• [Exercise description]
Filter the entries, keeping every line with the word "setIndexCurrentPicture".

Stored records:
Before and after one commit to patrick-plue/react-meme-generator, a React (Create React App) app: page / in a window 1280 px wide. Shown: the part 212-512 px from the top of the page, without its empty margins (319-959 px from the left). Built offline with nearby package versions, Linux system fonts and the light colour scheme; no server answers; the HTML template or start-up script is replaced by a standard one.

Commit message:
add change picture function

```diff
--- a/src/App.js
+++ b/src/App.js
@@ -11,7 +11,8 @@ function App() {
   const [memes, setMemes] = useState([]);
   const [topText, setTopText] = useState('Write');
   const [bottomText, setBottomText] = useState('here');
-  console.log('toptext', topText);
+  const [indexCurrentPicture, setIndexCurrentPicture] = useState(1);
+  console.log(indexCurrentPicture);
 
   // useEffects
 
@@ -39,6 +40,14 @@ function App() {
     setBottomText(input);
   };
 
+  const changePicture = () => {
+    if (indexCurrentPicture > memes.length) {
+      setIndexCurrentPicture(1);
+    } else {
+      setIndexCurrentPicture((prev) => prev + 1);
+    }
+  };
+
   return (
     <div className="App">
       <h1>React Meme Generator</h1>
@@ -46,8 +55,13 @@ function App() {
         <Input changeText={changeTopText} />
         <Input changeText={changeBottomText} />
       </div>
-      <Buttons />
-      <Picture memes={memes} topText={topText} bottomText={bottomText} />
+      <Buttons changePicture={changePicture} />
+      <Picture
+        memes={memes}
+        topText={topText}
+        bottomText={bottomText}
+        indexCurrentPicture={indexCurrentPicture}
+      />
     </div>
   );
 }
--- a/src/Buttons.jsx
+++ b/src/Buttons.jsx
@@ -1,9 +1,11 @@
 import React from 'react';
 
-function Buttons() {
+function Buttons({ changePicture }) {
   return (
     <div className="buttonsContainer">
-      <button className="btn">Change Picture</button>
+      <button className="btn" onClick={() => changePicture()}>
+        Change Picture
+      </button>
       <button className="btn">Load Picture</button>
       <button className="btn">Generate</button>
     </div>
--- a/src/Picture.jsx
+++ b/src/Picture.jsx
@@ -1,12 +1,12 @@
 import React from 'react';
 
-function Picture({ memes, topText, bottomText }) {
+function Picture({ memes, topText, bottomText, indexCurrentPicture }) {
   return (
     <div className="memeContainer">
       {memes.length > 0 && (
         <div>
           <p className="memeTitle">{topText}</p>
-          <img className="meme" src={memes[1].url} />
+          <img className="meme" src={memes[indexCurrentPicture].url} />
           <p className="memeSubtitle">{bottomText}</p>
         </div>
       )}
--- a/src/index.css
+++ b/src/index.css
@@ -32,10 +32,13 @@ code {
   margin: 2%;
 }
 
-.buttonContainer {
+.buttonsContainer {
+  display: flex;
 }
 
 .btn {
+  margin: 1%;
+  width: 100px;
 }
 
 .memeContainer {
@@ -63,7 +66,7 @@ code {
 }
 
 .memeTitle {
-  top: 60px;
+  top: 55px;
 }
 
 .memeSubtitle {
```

• [The completed task]
+  const [indexCurrentPicture, setIndexCurrentPicture] = useState(1);
+      setIndexCurrentPicture(1);
+      setIndexCurrentPicture((prev) => prev + 1);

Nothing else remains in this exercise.